Western Hemisphere

Regional Economic Outlook: Stunted by Uncertainty
October 2019

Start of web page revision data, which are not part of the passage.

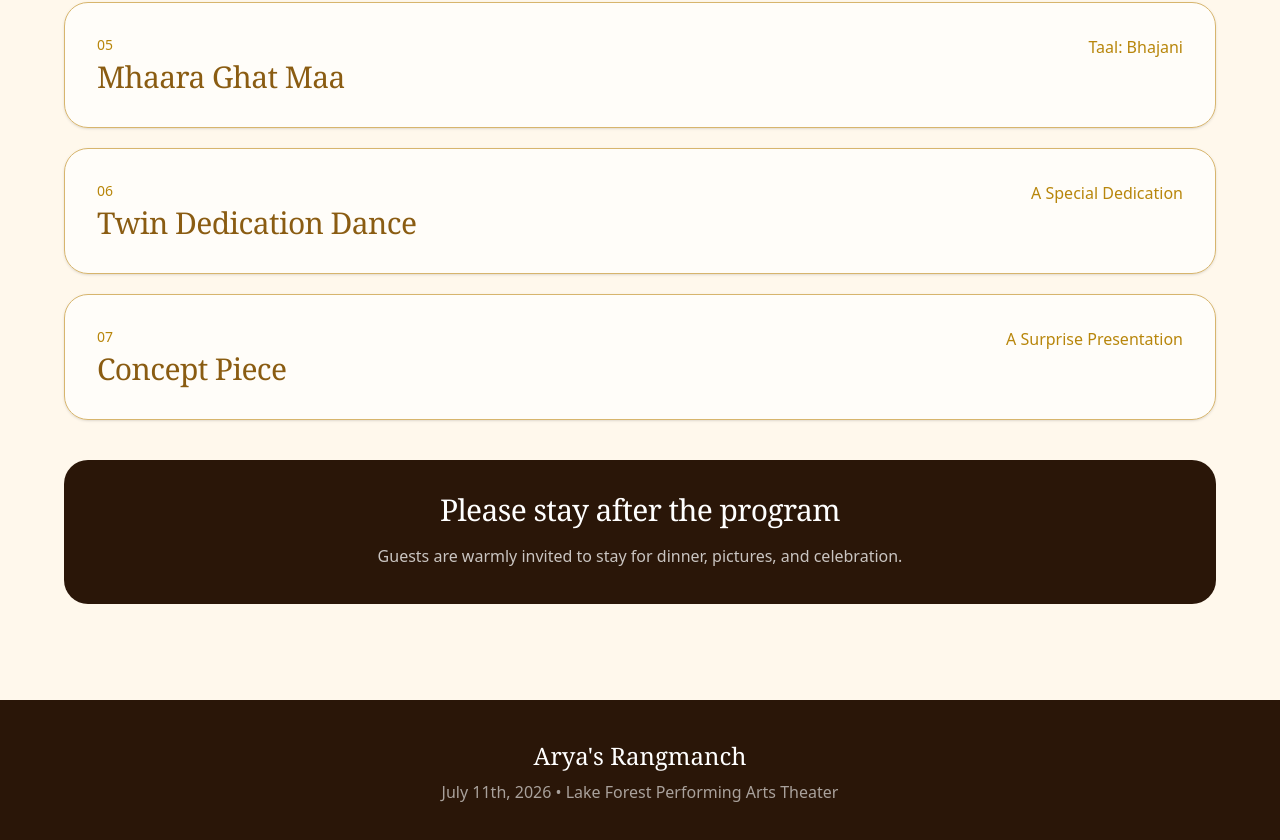
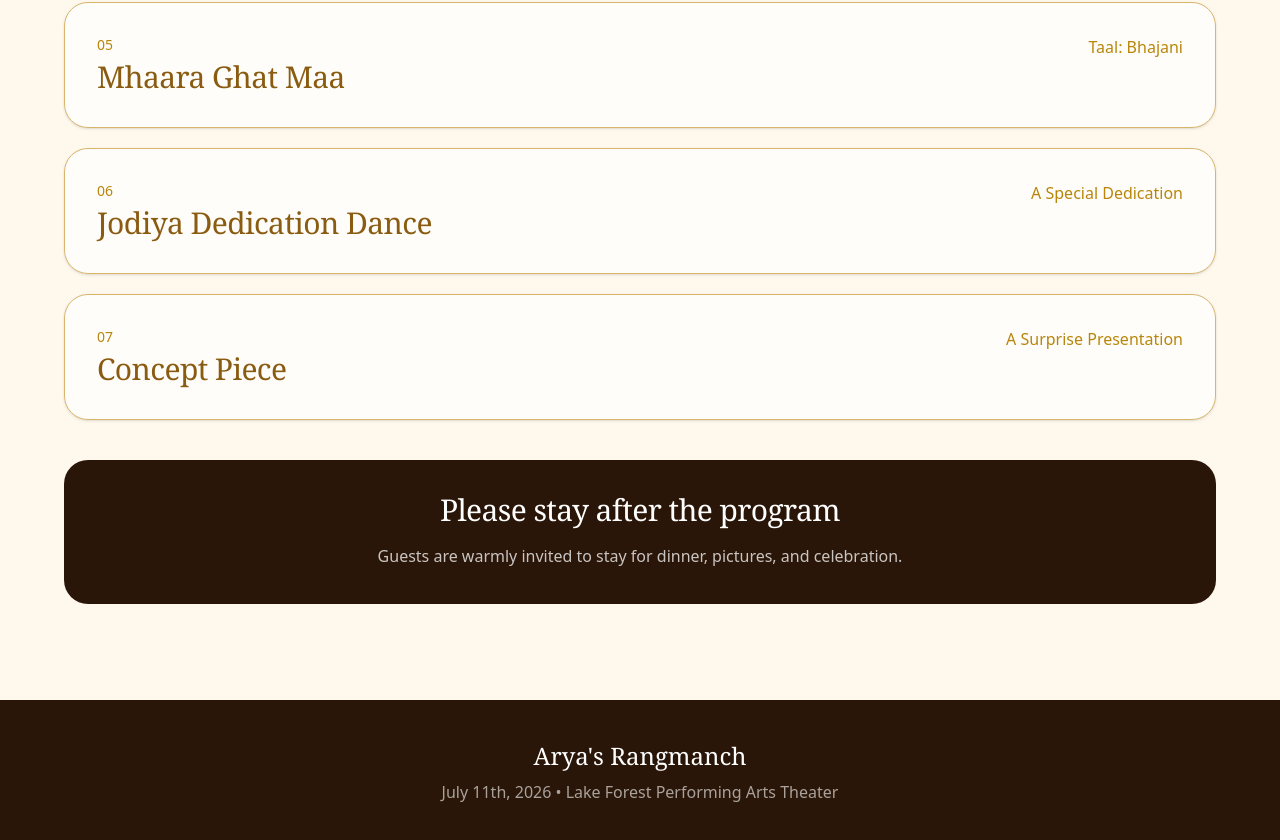
Before and after one commit to Bransurai/arya-rangmanch-v2, a Next.js app: page / in a window 1280 px wide. Shown: the part 6769-7609 px from the top of the page. Built offline with nearby package versions, Linux system fonts and the light colour scheme.

Commit message:
Describe changes

```diff
--- a/app/page.tsx
+++ b/app/page.tsx
@@ -97,7 +97,7 @@ const program = [
     "Laya: Vilambit, Madhya, Drut • Sool Taal and Teentaal",
   ],
   ["Mhaara Ghat Maa", "Taal: Bhajani"],
-  ["Twin Dedication Dance", "A Special Dedication"],
+  ["Jodiya Dedication Dance", "A Special Dedication"],
   ["Concept Piece", "A Surprise Presentation"],
 ];
 
```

Growth in Latin America and the Caribbean (LAC) has slowed from 1.0 percent in 2018 to 0.2 percent in 2019, but a tentative pick-up to 1.8 percent is expected in 2020. External factors remain a headwind to economic prospects in the region, led by sluggish global growth, subdued commodity prices, and volatile capital flows, although easier global financial conditions provide some respite. Policy uncertainty in some large LAC countries continues to be a drag on growth, while Venezuela’s economic and humanitarian crisis continues to drive large migration flows to other countries in the region. Against this backdrop, the LAC economies will need to rely on domestic sources of growth to accelerate the recovery, which hinges on a pickup in private consumption and investment anchored on a rebound in business and consumer confidence. Risks to the outlook remain skewed to the downside, including further falls in global growth and commodity prices, spikes in risk premiums, heightened domestic policy uncertainty, contagion from the financial turmoil in Argentina, and natural disasters. Given the challenging global environment and still negative output gaps in the region, policies will need to strike a balance between supporting growth and rebuilding policy space. Fiscal consolidation to lower public debt remains a priority in several countries. Monetary policy can continue to support growth given the stable inflation outlook and well-anchored expectations. Corporate vulnerabilities require enhanced surveillance. Structural reforms, aimed at greater openness to trade and investment, bolstering competitiveness, and addressing stringent labor market regulations, remain an imperative.

Read the report